Exercise brief —
The reply should hold every line of the data below, unchanged, and none of the pictures.

(User interface change data)
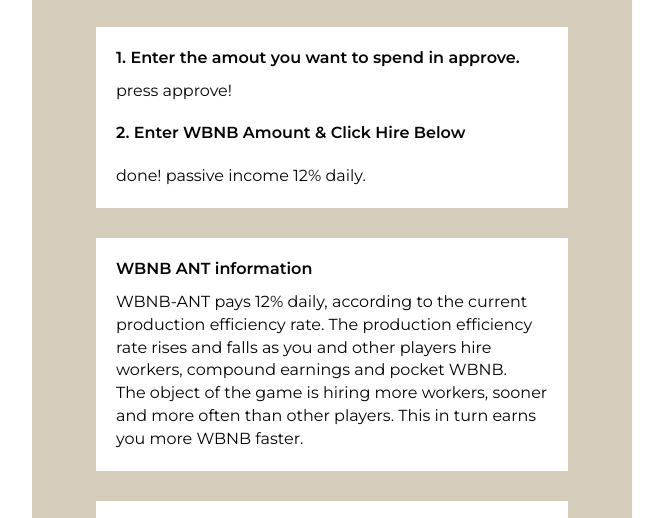
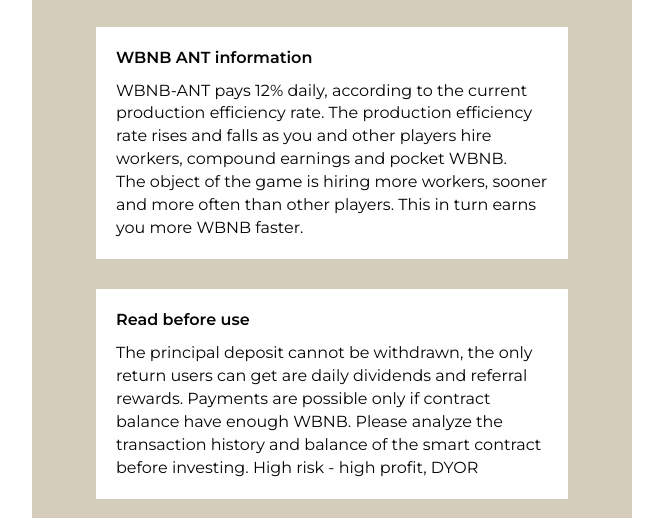
Before and after one commit to onebigheffer/bnb-miner, a plain HTML site: page index.html in a window 1280 px wide. Shown: the part 1127-1645 px from the top of the page, without its empty margins (308-971 px from the left). Drawn offline with Linux system fonts and the light colour scheme.

Commit message:
Update index.html

```diff
--- a/index.html
+++ b/index.html
@@ -195,16 +195,6 @@
 						</div>
 
 						<div class="altcolor" style="display: block;">
-							<p><b>1. Enter the amout you want to spend in approve.</b></p>
-							<p>press approve!</p>
-							<br>
-							<p><b>2. Enter WBNB Amount & Click Hire Below</b></p>
-							<br>
-							<p>done! passive income 12% daily.</p>
-						</div>
-
-
-						<div class="altcolor" style="display: block;">
 							<p>
 								<b>WBNB ANT information</b>
 							</p>
```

Exercise solution —
Before and after one commit to onebigheffer/bnb-miner, a plain HTML site: page index.html in a window 1280 px wide. Shown: the part 1127-1645 px from the top of the page, without its empty margins (308-971 px from the left). Drawn offline with Linux system fonts and the light colour scheme.

Commit message:
Update index.html

```diff
--- a/index.html
+++ b/index.html
@@ -195,16 +195,6 @@
 						</div>
 
 						<div class="altcolor" style="display: block;">
-							<p><b>1. Enter the amout you want to spend in approve.</b></p>
-							<p>press approve!</p>
-							<br>
-							<p><b>2. Enter WBNB Amount & Click Hire Below</b></p>
-							<br>
-							<p>done! passive income 12% daily.</p>
-						</div>
-
-
-						<div class="altcolor" style="display: block;">
 							<p>
 								<b>WBNB ANT information</b>
 							</p>
```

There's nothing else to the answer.